Give me the tools of the trade!
If losing 4 established decks wasn’t enough, we are no longer going to have the ability to remove tools because Xerosic will be rotated. This is significant because that allows Garbador to be unopposed and the only way to deal with Garbador is the use of Lysandre. Since supporter counts would rise because of losing Battle Compressor, it would be more difficult to ensure that Lysandre will be available at hand. Robo Substitute is a card exclusively used in Primal Groudon and Mienshao decks although these decks aren’t popular in the current metagame. This means losing this card isn’t much of an issue. I feel that Enhanced Hammer, Target Whistle and Mystery Energy fall under the same category. Enhanced Hammer is only used within Seismitoad EX decks and in certain decks as a tech in NightMarch. Target Whistle is mainly used in Nightmarch because it is the only deck that can consistently pull Lysandre and Target Whistle in the same turn due to an item based draw engine. Mystery Energy is utilized mainly in Trevenant decks and with it becoming unplayable, Mystery Energy won’t be missed much.
Going up and coming back!
Losing AZ is concerning and disrupts decks that require a way to retreat under item lock. Metal decks run two counts of AZ to make sure Bronzong does not get stuck as the active Pokemon. Certain Seismitoad EX decks utilize AZ to retreat into another Seismitoad EX while removing damage from the previous card. Also, AZ is used in decks that have an ability upon evolution such as Crobat, Crawdaunt and Vileplume. This card rotating will push decks into adding back switch or counts of float stone for retreat. The loss of Slurpuff affects only the kind of Seismitoad EX decks that runs this card. The ability of Slurpuff is powerful, being able to draw cards at any time. I feel Slurpuff is underused, yet with the resurgence of Garbador post rotation losing Slurpuff isn’t too bad. Crobat being rotated is strange since its pre-evolution Golbat will still be available for play because of a reprint in Generations. This means that decks utilizing Crobat would lose out on 30 damage with its ability and affects decks like Manectric EX and Seismitoad EX decks.

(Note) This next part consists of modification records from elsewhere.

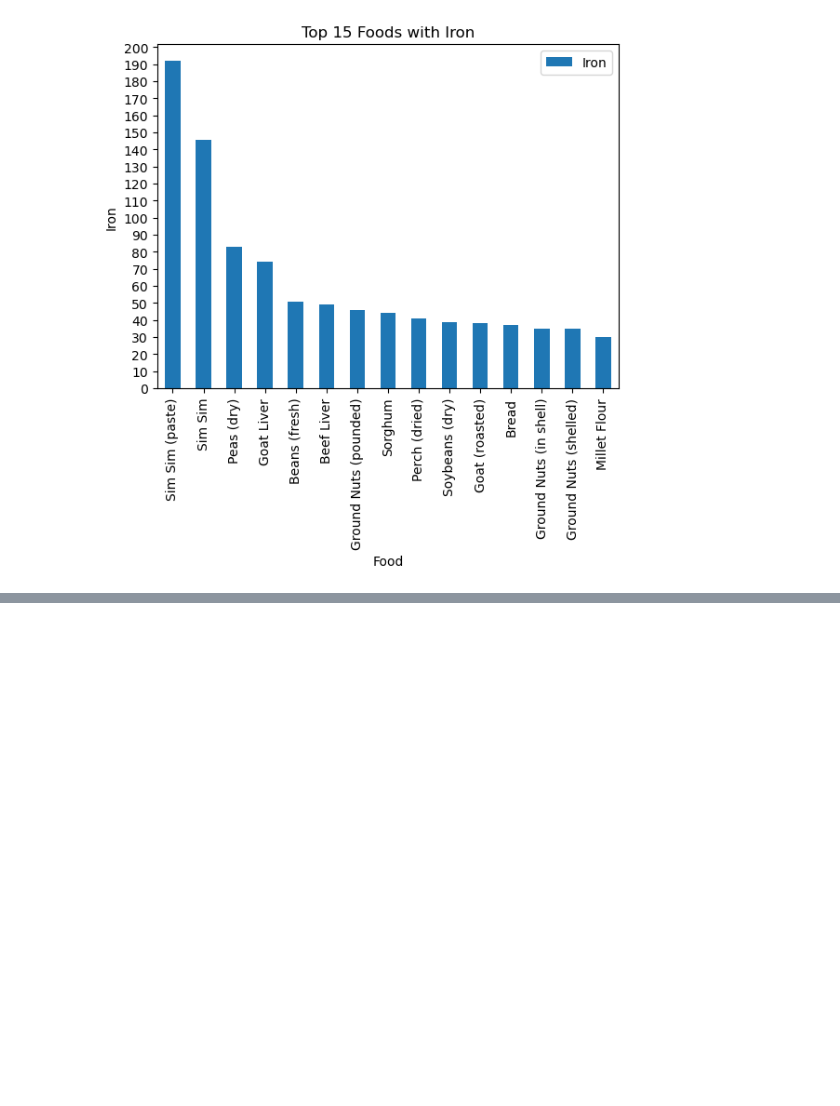
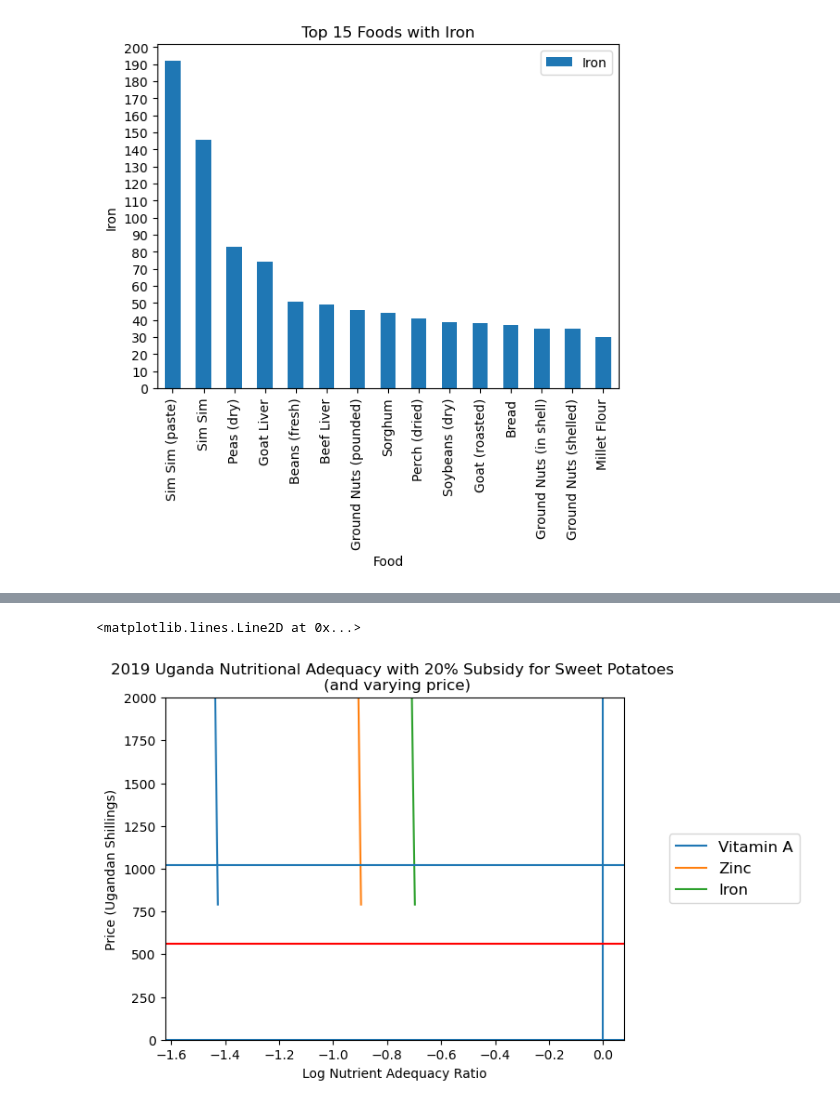
Before and after one commit to vkeroles/EEP153-SP23-Proj4, a Jupyter notebook: Team_HWiley_code_final.ipynb, the cells around one changed output, grey strips where cells are left out. Drawn from its saved outputs; the diff is of its cells as text; code cells hidden in the pictures; blank space fills up the shorter version.

```diff
--- a/Team_HWiley_code_final.ipynb
+++ b/Team_HWiley_code_final.ipynb
@@ -928,0 +913,16 @@ plt.axhline(0)
+# %%
+poorer_x = x0
+
+plt.plot([np.log(nutrient_adequacy_ratio(poorer_x,my_prices(p0,j=my_j)))[UseNutrients] for p0 in P],P)
+plt.legend(UseNutrients,bbox_to_anchor=(1.4 ,0.5),fontsize='large',loc='right')
+plt.title(f'2019 Uganda Nutritional Adequacy with 20% Subsidy for {my_j} \n (and varying price)')
+plt.ylabel('Price (Ugandan Shillings)')
+plt.xlabel('Log Nutrient Adequacy Ratio')
+plt.axvline(0)
+plt.axhline(pbar[my_j])
+plt.axhline(562.037,color = 'red')
+plt.ylim([0, 2000])
+plt.axhline(0)
+# %% [output]
+<matplotlib.lines.Line2D at 0x...>
+[figure, added]
```
Also changed, not shown: parts of 12 cells of this notebook.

In conclusion, we are losing a number of valuable cards that will affect specific established decks within the metagame. This guide does not factor in cards from the new set, “Steam Siege” and instead acts as a general overview of what cards are rotating and what are the decks that will be affected post rotation.